There I was, sitting on the kitchen floor scouring through a stack of books with an objective – to gather ideas and thoughts for my future kitchen. “Ah, ideas, ideas, I need loads of it before making a decision.” As I was sinking deeper into the reading, I found myself flipping more pages of this book than others – All New Kitchen Idea Book (2009) by Joanne Keller Bouknight. “Alas, what a joyous moment it was when I fully grasp the bigger picture.”
Image from http://www.ebay.com/
This kitchen book has been cooked up by many hands – hundreds of them, literally. There are interior designers and architects who designed these kitchens; craftspeople who built the products in them, builders, subcontractors, middlemen; home owners and their kids; and photographers – the works.
The book contains:
– Over 350 colour photographs to ignite your imagination.
– Top design ideas from the country’s best kitchen professionals.
– Expert information about cabinetry, lighting, and counter-tops.
– Space-saving storage options.
– Money-saving, eco-friendly green innovations.
If you have no inkling on the makeup of a kitchen, we will begin with you having in mind the ‘picture of a kitchen’. Next, we will slice up this ‘picture’ that is in your mind into smaller modules for easy follow through and this is exactly the approach of the book.
The format of the content is structured into 9 smaller parts of a kitchen – (1) style and layout, (2) the kitchen island, (3) dining and work spaces, (4) cabinets, (5) open shelves and pantries, (6) counter-tops, back-splashes and sinks, (7) appliances, (8) floors, walls and ceilings, and (9) lighting and windows.
The approach of each part begins with an overview description, followed by the various types of styles available in the market, and substantiated with many colourful images to showcase the styles and designs.

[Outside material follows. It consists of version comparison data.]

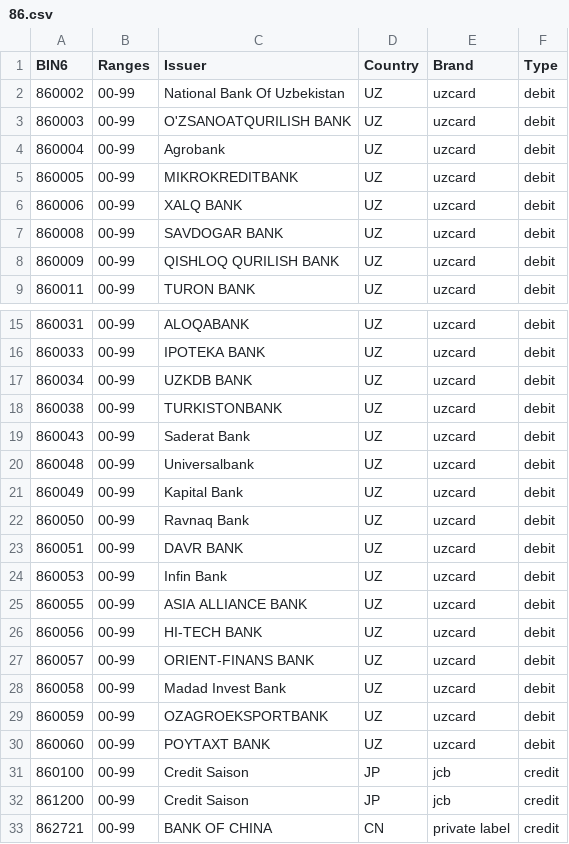
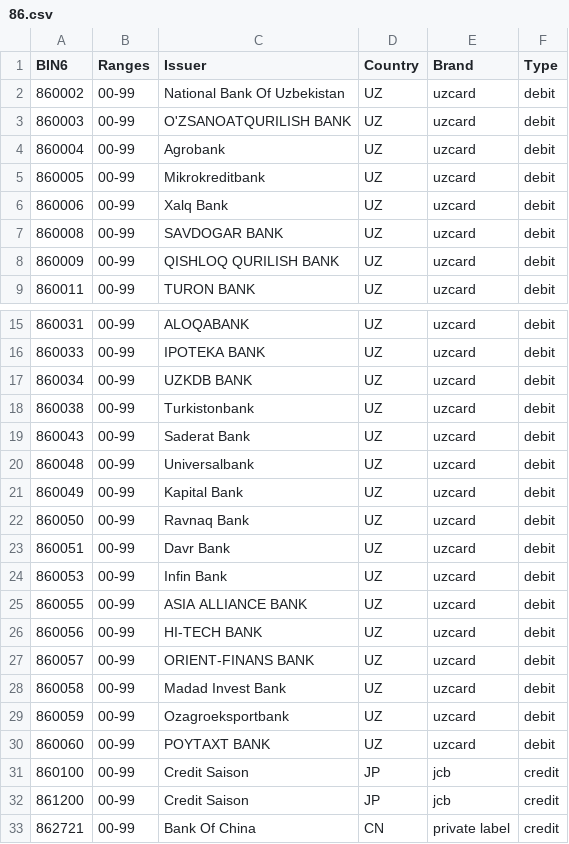
Before and after one commit to Wayproyect/openbiin, a CSV file: functions/data/86.csv, drawn as a sheet; only a part is shown, gaps mark what is left out.

```diff
--- a/functions/data/86.csv
+++ b/functions/data/86.csv
@@ -4,4 +4,4 @@ BIN6,Ranges,Issuer,Country,Brand,Type
 860004,00-99,Agrobank,UZ,uzcard,debit
-860005,00-99,MIKROKREDITBANK,UZ,uzcard,debit
-860006,00-99,XALQ BANK,UZ,uzcard,debit
+860005,00-99,Mikrokreditbank,UZ,uzcard,debit
+860006,00-99,Xalq Bank,UZ,uzcard,debit
 860008,00-99,SAVDOGAR BANK,UZ,uzcard,debit
@@ -17,3 +17,3 @@ BIN6,Ranges,Issuer,Country,Brand,Type
 860034,00-99,UZKDB BANK,UZ,uzcard,debit
-860038,00-99,TURKISTONBANK,UZ,uzcard,debit
+860038,00-99,Turkistonbank,UZ,uzcard,debit
 860043,00-99,Saderat Bank,UZ,uzcard,debit
@@ -22,3 +22,3 @@ BIN6,Ranges,Issuer,Country,Brand,Type
 860050,00-99,Ravnaq Bank,UZ,uzcard,debit
-860051,00-99,DAVR BANK,UZ,uzcard,debit
+860051,00-99,Davr Bank,UZ,uzcard,debit
 860053,00-99,Infin Bank,UZ,uzcard,debit
@@ -28,3 +28,3 @@ BIN6,Ranges,Issuer,Country,Brand,Type
 860058,00-99,Madad Invest Bank,UZ,uzcard,debit
-860059,00-99,OZAGROEKSPORTBANK,UZ,uzcard,debit
+860059,00-99,Ozagroeksportbank,UZ,uzcard,debit
 860060,00-99,POYTAXT BANK,UZ,uzcard,debit
@@ -32,2 +32,2 @@ BIN6,Ranges,Issuer,Country,Brand,Type
 861200,00-99,Credit Saison,JP,jcb,credit
-862721,00-99,BANK OF CHINA,CN,private label,credit
+862721,00-99,Bank Of China,CN,private label,credit
```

The book begins with some practical tips and guides on how to embark any kitchen related renovation/facelift project and what are the decisions you are required to make in your choice of a kitchen style and design. The golden rule is that it should always be based on how you live, what you love and what you can afford. Reading through each part of the content, you will surely begin to see the entire makeup of a kitchen and the various styles available in the market.
Overall, the book’s approach is systematic and it lends a comfortable support especially to those who has little to no knowledge on the topic of kitchen and how to go about on kitchen facelift. The language is simple with some descriptive industrial jargon here-and-there. Here’s the site to get a copy.
Joanne Keller Bouknight. All New Kitchen Idea Book (Newton, CT: Tauntan Press, Inc, 2009).